Happily Home

Now Playing: YOU KNOW NOTHING by Ramin Djawadi
Just Read: FOOL by Christopher Moore--Very fun, super funny and witty. I loved the language and the humor. Good example of a book I don't have the talent to write, haha.
Reading Now: THE CAPTAINS by W.E.B. Griffin

Successfully back on the East Coast!

It was a long drive all by my lonesome, but I gotta say, it was a great time. Just me, my Camaro, and the open road, from California across the Nevada desert, through the Utah rock structures, up into the Rocky Mountains of Colorado and down in the rolling plains of Kansas and Missouri, back to the forests of Kentucky and the Appalachian Mountains of winding West Virginia, down through the hills of Virginia and finally the Piedmont of North Carolina. Home!

I think everyone should drive across the country at least once in their lives. Take some time to see the land flying by your window and realize how far people have come, how much work they did, and how much wonderful wilderness is still out there to enjoy. The American cities are amazing and cultured and have so many secret details. The memory pool I can pull from for settings now is so much more detailed.

As soon as I got home I was gone again. It was my best friend's birthday, and we went to Disney World to celebrate and to watch his girlfriend compete in Dance World's 2014--a great and fantastic show, so proud and happy for them! In between shows we got to drink beers at every country in Epcot, ride super rides, and watch live music. So hard to beat Disney, and one of my favorite parts--the fireworks show--I can remember watching as a ten year old kid and wanting to write stories as exciting as that show. It was the same at twenty-four.

Lots of work ahead of me--I made a list of stories to edit, and it's a long one. I still have to pound out April's W1S1 story, and I got a rejection from my story that was on hold at the Writers of the Future contest, so that story has to get back out there somewhere. One thing about writing, there are always more stories to be written. The work NEVER stops. But I wouldn't have it any other way.

Thursday, April 17, 2014

On Your Mark

Now Playing: STAR WARS THEME by John Williams

The time has come to say goodbye to the West Coast. 

I've been out here since September, and made more friends and more memories than I can fit into a simple blog post. More than a few might well end up as characters and stories one day. Have a beer out with me one night, and perhaps I'll share some. 

I'm really looking forward to being home for a while, and to starting my next three-month adventure stint in Washington, D.C. 

 I wonder what new stories the nation's capitol will present? Only time will tell. 

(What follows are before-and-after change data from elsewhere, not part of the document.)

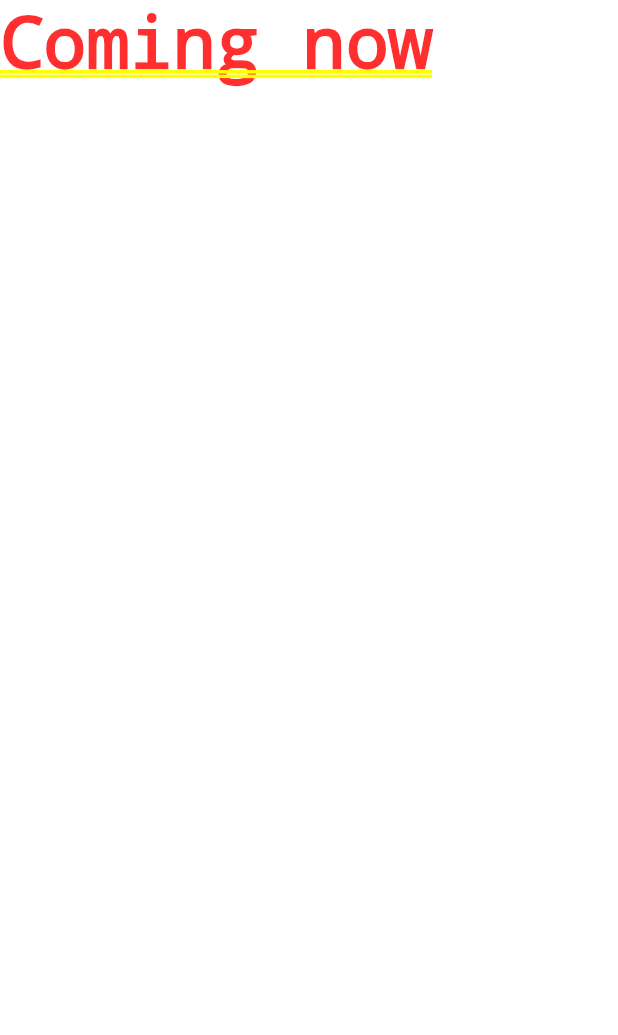
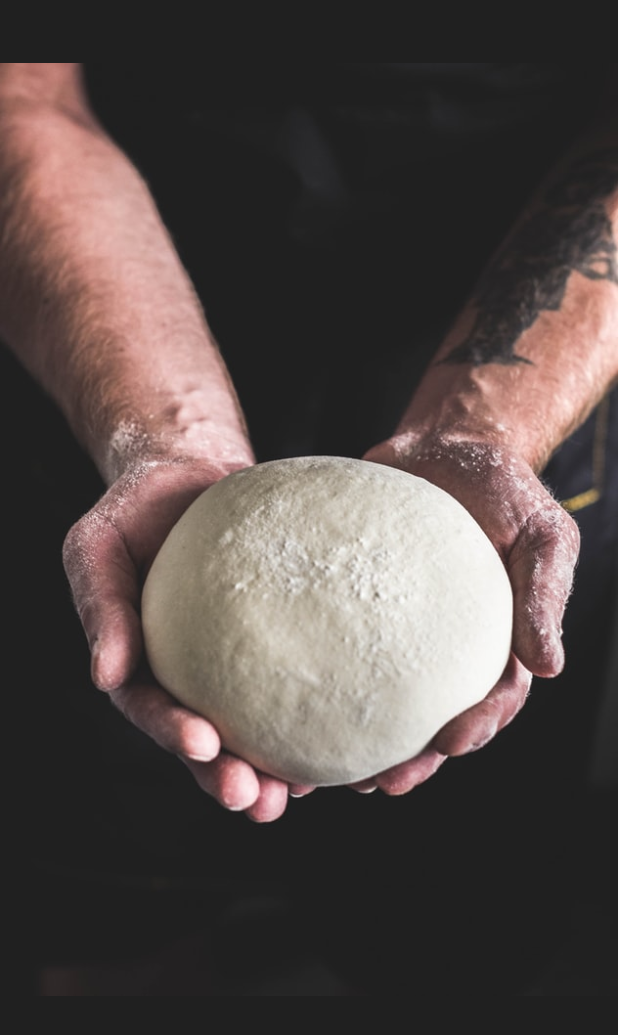
Before and after one commit to JAAMRI/TMC_flutter_app, a Flutter app: the screen it shows after launch, on a phone screen of 412 x 824 dp. Shown: the top 1035 px of the screen. Run offline on Flutter 3.47's test engine with Material 2 defaults, Android fonts, the phone set to English and light mode, and no system bars.

Commit message:
background color added

```diff
--- a/lib/constants.dart
+++ b/lib/constants.dart
@@ -1,4 +1,4 @@
 import 'package:flutter/material.dart';
 
-const kPrimaryColor = Color(0xFF8acac0);
-const kPrimaryLightColor = Color(0xFFfdce84);
+const kBackgroundColor = Color(0xFF202020);
+const kPrimaryColor = Color(0xFFFFBD73);
--- a/lib/main.dart
+++ b/lib/main.dart
@@ -13,12 +13,34 @@ class MyApp extends StatelessWidget {
   Widget build(BuildContext context) {
     return MaterialApp(
       debugShowCheckedModeBanner: false,
-      title: 'Flutter Auth',
+      title: 'Auth screen',
       theme: ThemeData(
-        primaryColor: kPrimaryColor,
-        scaffoldBackgroundColor: Colors.white,
-      ),
-      home: Text("Coming now"),
+          primaryColor: kPrimaryColor,
+          scaffoldBackgroundColor: kBackgroundColor),
+      home: WelcomeScreen(),
     );
   }
 }
+
+class WelcomeScreen extends StatelessWidget {
+  @override
+  Widget build(BuildContext context) {
+    return Scaffold(
+      body: Column(
+        children: <Widget>[
+          Expanded(
+            flex: 6,
+            child: Container(
+              decoration: BoxDecoration(
+                image: DecorationImage(
+                  image: AssetImage("assets/images/bg_image.jpeg"),
+                ),
+              ),
+            ),
+          ),
+          Expanded(child: Column())
+        ],
+      ),
+    );
+  }
+}
```
Also changed, not shown: assets/images/bg_image.jpeg (added).
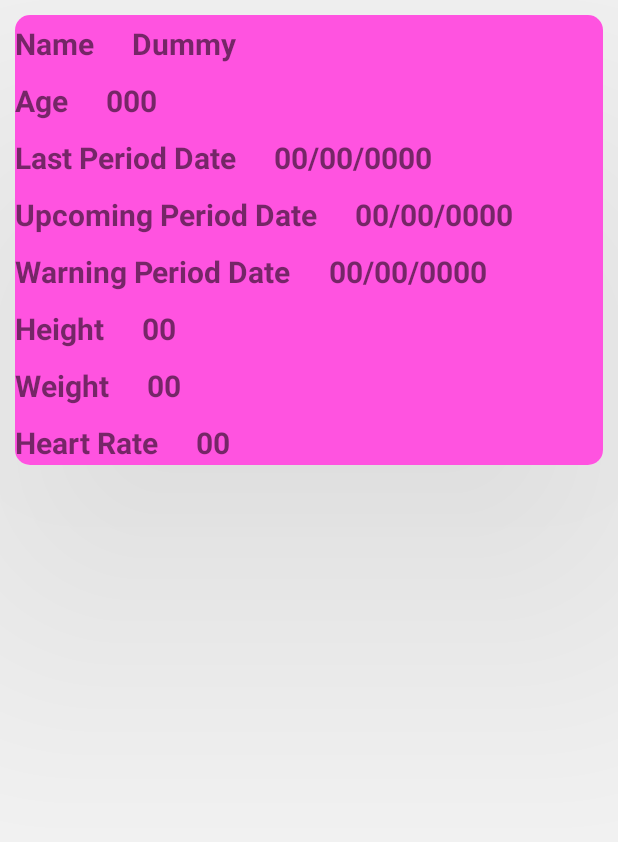
After one commit to Jhenkar-KC/pando, an Android app: the layout item.xml on its own in the app's theme, with its tools: preview values and no code run, on a phone screen of 412 x 824 dp. The commit adds this screen. Shown: the top 842 px of the screen. Run offline under Robolectric (Android 15) with nearby library versions, the phone set to English and light mode, and no system bars.

Commit message:
Initial Commit 02

```diff
--- a/app/src/main/java/com/example/pando/SignInActivity.java
+++ b/app/src/main/java/com/example/pando/SignInActivity.java
@@ -37,10 +37,6 @@ public class SignInActivity extends AppCompatActivity {
 
             //Get Firebase auth instance
             auth = FirebaseAuth.getInstance();
-
-
-
-
             email_TV = (EditText) findViewById(R.id.emailTextView);
             password_TV = (EditText) findViewById(R.id.passwordTextView);
             register_button = (Button) findViewById(R.id.register_details);
--- /dev/null
+++ b/app/src/main/res/layout/item.xml
@@ -0,0 +1,208 @@
+<?xml version="1.0" encoding="utf-8"?>
+<androidx.cardview.widget.CardView xmlns:android="http://schemas.android.com/apk/res/android"
+    xmlns:app="http://schemas.android.com/apk/res-auto"
+    android:layout_width="match_parent"
+    android:layout_height="300dp"
+    android:layout_margin="10dp"
+    android:background="#FF53E0"
+    android:padding="10dp"
+    app:cardCornerRadius="10dp"
+    android:id="@+id/cardViewy"
+    app:cardElevation="200dp">
+
+    <LinearLayout
+        android:layout_width="match_parent"
+        android:layout_height="wrap_content"
+        android:background="#FF53E0"
+        android:orientation="vertical">
+
+        <LinearLayout
+            android:layout_width="match_parent"
+            android:layout_height="wrap_content"
+            android:orientation="horizontal">
+            <TextView
+                android:layout_width="wrap_content"
+                android:layout_height="wrap_content"
+                android:text="Name"
+                android:textSize="20sp"
+                android:textStyle="bold" />
+            <TextView
+                android:layout_width="wrap_content"
+                android:layout_height="wrap_content"
+                android:text="Dummy"
+                android:padding="5dp"
+                android:layout_marginStart="20dp"
+                android:textSize="20sp"
+                android:textStyle="bold"
+                android:id="@+id/usernameCardView"/>
+        </LinearLayout>
+
+        <LinearLayout
+            android:layout_width="match_parent"
+            android:layout_height="wrap_content"
+            android:orientation="horizontal">
+            <TextView
+                android:layout_width="wrap_content"
+                android:layout_height="wrap_content"
+                android:text="Age"
+                android:textSize="20sp"
+                android:textStyle="bold" />
+            <TextView
+                android:layout_width="wrap_content"
+                android:layout_height="wrap_content"
+                android:text="000"
+                android:padding="5dp"
+                android:layout_marginStart="20dp"
+                android:textSize="20sp"
+                android:textStyle="bold"
+                android:id="@+id/ageCardView"/>
+        </LinearLayout>
+
+
+        <LinearLayout
+            android:layout_width="match_parent"
+            android:layout_height="wrap_content"
+            android:orientation="horizontal">
+            <TextView
+                android:layout_width="wrap_content"
+                android:layout_height="wrap_content"
+                android:text="Last Period Date"
+                android:textSize="20sp"
+                android:textStyle="bold" />
+            <TextView
+                android:layout_width="wrap_content"
+                android:layout_height="wrap_content"
+                android:text="00/00/0000"
+                android:padding="5dp"
+                android:layout_marginStart="20dp"
+                android:textSize="20sp"
+                android:textStyle="bold"
+                android:id="@+id/last_period_dateCardView"/>
+        </LinearLayout>
+
+        <LinearLayout
+            android:layout_width="match_parent"
+            android:layout_height="wrap_content"
+            android:orientation="horizontal">
+            <TextView
+                android:layout_width="wrap_content"
+                android:layout_height="wrap_content"
+                android:text="Upcoming Period Date"
+                android:textSize="20sp"
+                android:textStyle="bold" />
+            <TextView
+                android:layout_width="wrap_content"
+                android:layout_height="wrap_content"
+                android:text="00/00/0000"
+                android:padding="5dp"
+                android:layout_marginStart="20dp"
+                android:textSize="20sp"
+                android:textStyle="bold"
+                android:id="@+id/upcomingPeriodDateCardView"/>
+        </LinearLayout>
+
+
+        <LinearLayout
+            android:layout_width="match_parent"
+            android:layout_height="wrap_content"
+            android:orientation="horizontal">
+            <TextView
+                android:layout_width="wrap_content"
+                android:layout_height="wrap_content"
+                android:text="Warning Period Date"
+                android:textSize="20sp"
+                android:textStyle="bold" />
+            <TextView
+                android:layout_width="wrap_content"
+                android:layout_height="wrap_content"
+                android:text="00/00/0000"
+                android:layout_marginStart="20dp"
+                android:textSize="20sp"
+                android:padding="5dp"
+                android:textStyle="bold"
+                android:id="@+id/warningPeriodDateCardView"/>
+        </LinearLayout>
+        <LinearLayout
+            android:layout_width="match_parent"
+            android:layout_height="wrap_content"
+            android:orientation="horizontal">
+            <TextView
+                android:layout_width="wrap_content"
+                android:layout_height="wrap_content"
+                android:text="Height"
+                android:textSize="20sp"
+                android:textStyle="bold" />
+            <TextView
+                android:layout_width="wrap_content"
+                android:layout_height="wrap_content"
+                android:text="00"
+                android:padding="5dp"
+                android:layout_marginStart="20dp"
+                android:textSize="20sp"
+                android:textStyle="bold"
+                android:id="@+id/heightCardView"/>
+        </LinearLayout>
+        <LinearLayout
+            android:layout_width="match_parent"
+            android:layout_height="wrap_content"
+            android:orientation="horizontal">
+            <TextView
+                android:layout_width="wrap_content"
+                android:layout_height="wrap_content"
+                android:text="Weight"
+                android:textSize="20sp"
+                android:textStyle="bold" />
+            <TextView
+                android:layout_width="wrap_content"
+                android:layout_height="wrap_content"
+                android:text="00"
+                android:layout_marginStart="20dp"
+                android:textSize="20sp"
+                android:padding="5dp"
+                android:textStyle="bold"
+                android:id="@+id/weightCardView"/>
+        </LinearLayout>
+        <LinearLayout
+            android:layout_width="match_parent"
+            android:layout_height="wrap_content"
+            android:orientation="horizontal">
+            <TextView
+                android:layout_width="wrap_content"
+                android:layout_height="wrap_content"
+                android:text="Heart Rate"
+                android:textSize="20sp"
+                android:textStyle="bold" />
+            <TextView
+                android:layout_width="wrap_content"
+                android:layout_height="wrap_content"
+                android:text="00"
+                android:layout_marginStart="20dp"
+                android:textSize="20sp"
+                android:textStyle="bold"
+                android:padding="5dp"
+                android:id="@+id/heart_rateCardView"/>
+        </LinearLayout>
+        <LinearLayout
+            android:layout_width="match_parent"
+            android:layout_height="wrap_content"
+            android:orientation="horizontal">
+            <TextView
+                android:layout_width="wrap_content"
+                android:layout_height="wrap_content"
+                android:text="Blood Pressure"
+                android:textSize="20sp"
+                android:textStyle="bold" />
+            <TextView
+                android:layout_width="wrap_content"
+                android:layout_height="wrap_content"
+                android:text="00"
+                android:padding="5dp"
+                android:layout_marginStart="20dp"
+                android:textSize="20sp"
+                android:textStyle="bold"
+                android:id="@+id/blood_pressureCardView"/>
+        </LinearLayout>
+    </LinearLayout>
+
+
+</androidx.cardview.widget.CardView>
```
Also changed, not shown: app/src/main/java/com/example/pando/DetailsActivity.java (+2 -5 lines), app/src/main/java/com/example/pando/InformationActivity.java (+43 -8 lines), app/src/main/java/com/example/pando/UserHealthInfo.java (+1 -8 lines), app/src/main/java/com/example/pando/UserHealthInfoAdaptor.java (added, +69 -0 lines), app/src/main/res/layout/activity_main_information.xml (+7 -84 lines).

I'm starting the cross-country drive in the next few minutes. A middle of the night departure to avoid LA and Vegas traffic (if I'm lucky), stop tonight in Boulder, CO, then on to St. Louis day 2, and home in Raleigh, NC Saturday night. I feel like a main character setting off on a quest.

A wise hobbit once said: It's a dangerous business, going out your door. You step onto the road, and you never know where you might be swept off to.

Let's find out, shall we?

Saturday, April 12, 2014

New Story Published!

Now Playing: SEVEN NATION ARMY by the White Stripes
Just Read: THE GOOD NURSE by Charles Graeber--Frightening in how easy it was for someone to commit something so heinous in a place of trust. Great book, but lots of heebie jeebies. Made me feel insane myself a few times.
Reading Now: FOOL by Christopher Moore

My story "Dancing in the Black Blizzard" was published this morning!

I'm very excited to see this story in print . . . finally! Like I mentioned in my last blog post, this story is one of my old favorites, and it's been through a lot of revisions and rejections (even some personalized ones) before the final draft found a home at a great new magazine: Perihelion Science Fiction.

The word "perihelion" describes a place in a planet's orbit where it is closest to the sun. Appearing its pages makes me feel like that--warm and prosperous. It's an addictive feeling, having a good story published in a good magazine, and it makes me really want to continue having stories accepted the rest of this W1S1 challenge. I have some good drafts out there that need to be revised, and hopefully, with some perseverance, they'll find homes like "Dancing in the Black Blizzard" did.

Take a moment to savor this . . . now, back to work!